Cloud-based payments solutions provider MineralTree gets $6.3M funding

26 Jun, 2012

Cloud-based secure payments solutions provider MineralTree Inc. has raised  $6.3 million (Rs 35.76 crore) in a fresh round of funding led by Fidelity's private equity arm in India, which is looking to make many early-stage investments.

The investment in the Boston-based firm, whose product is specifically designed for small and medium businesses (SMBs), also saw participation from initial investor .406 Ventures. MineralTree, which is involved in managing banking and payment processes for SMBs, raised $1.5 million in seed funding from .406 Ventures last year.


Shyam Kamadolli, director, Fidelity Growth Partners India, told VCCircle that Fidelity has invested $3.5 million (Rs 19.9 crore) in the round. Kamadolli has also joined the board of the company.

"The funding will be used to further enhance the capabilities of the MineralTree platform and to accelerate its partnerships with banks and distribution to their SMB customers," the firm said in a statement.

MineralTree solution is a secure, cloud-based payment and cash management solution that meets the needs of companies with annual revenue of $500,000 to $50 million. The product is offered to SMBs as a private labelled solution by MineralTree's bank partners.


While large corporates have complex and expensive treasury management solutions, SMBs use manual and online bill pay systems to manage and process payments. This also exposes them to security risks and control weaknesses, which could lead to fraud.

"In the U.S., and around the world, B2B payments are still maturing, with SMBs representing a large, well-recognized and underserved opportunity. MineralTree fills a critical need, delights end-users and helps banks strengthen relationships with their customers.

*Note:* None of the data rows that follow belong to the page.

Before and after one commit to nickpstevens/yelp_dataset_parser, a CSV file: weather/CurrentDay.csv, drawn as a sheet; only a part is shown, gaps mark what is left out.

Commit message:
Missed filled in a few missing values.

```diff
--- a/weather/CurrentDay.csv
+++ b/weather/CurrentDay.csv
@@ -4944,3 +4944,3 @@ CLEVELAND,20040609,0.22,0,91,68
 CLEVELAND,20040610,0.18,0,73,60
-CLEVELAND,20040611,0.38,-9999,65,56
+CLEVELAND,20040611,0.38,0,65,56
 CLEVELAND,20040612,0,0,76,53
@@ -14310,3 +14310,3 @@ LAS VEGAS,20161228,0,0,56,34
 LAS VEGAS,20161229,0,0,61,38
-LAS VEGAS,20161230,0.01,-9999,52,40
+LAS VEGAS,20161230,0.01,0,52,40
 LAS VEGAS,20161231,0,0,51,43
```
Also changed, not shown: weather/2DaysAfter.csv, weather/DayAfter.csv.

It's a big market, and we're excited to partner with this experienced team of repeat entrepreneurs," said Kamadolli.

According to Kamadolli, managing payments for small businesses is a $12-billion market annually in the US alone. "A few fundamental innovations here will extend Mineraltrees solutions across the global market," he added.


Fidelity Ventures has previously backed companies like online money transfer player Xoom.com, which has been a successful at expanding globally in the area of remittances.

Mineraltree was started by BC Krishna, who has earlier started companies like content management solutions firm FutureTense Inc, which was also backed by Fidelity Ventures and acquired by Open Market. Krishna had also started fraud detection solutions developer Memento, backed by Bain Capital & .406 Ventures. It was recently acquired by FIS.

Early-stage bets


Fidelity Growth Partners, which is currently investing from a $250 million India-focused fund, is also looking increasingly at early-stage investments. The firm is now looking to invest anything above $1 million selectively in startups across sectors. "We feel that there are opportunities in the early stage that we should not miss," said Kamadolli.

The firm has also set up an office in Gurgaon in the Nation Capital Region, besides the existing headquarters in Mumbai. Managing director Raul Rai and Kamadolli will be based out of the NCR office.

While Fidelity Growth Partners India typically invests from $10 million to $50 million, some of its recent transactions have come out with smaller ticket sizes. This includes $4.5 million investment in Bangalore-based XCyton Diagnostics and the current investment in MineralTree.


Fidelity has also continued its late-stage, growth capital investments, leading a $40 million round in Hyderabad-based Aptuit Laurus Pvt Ltd, a company developing and manufacturing active pharmaceutical ingredients in February 2012.

While it will be sector-agnostic in its early stage bets, it has seen opportunities in technology, biotech and e-commerce.

"For early stage investments we will be looking primarily at sectors like technology and lifesciences that feature capital efficiency and where market opportunities are large, but we will also look at other deals if the teams are stellar," said Kamadolli.


(Edited by Prem Udayabhanu)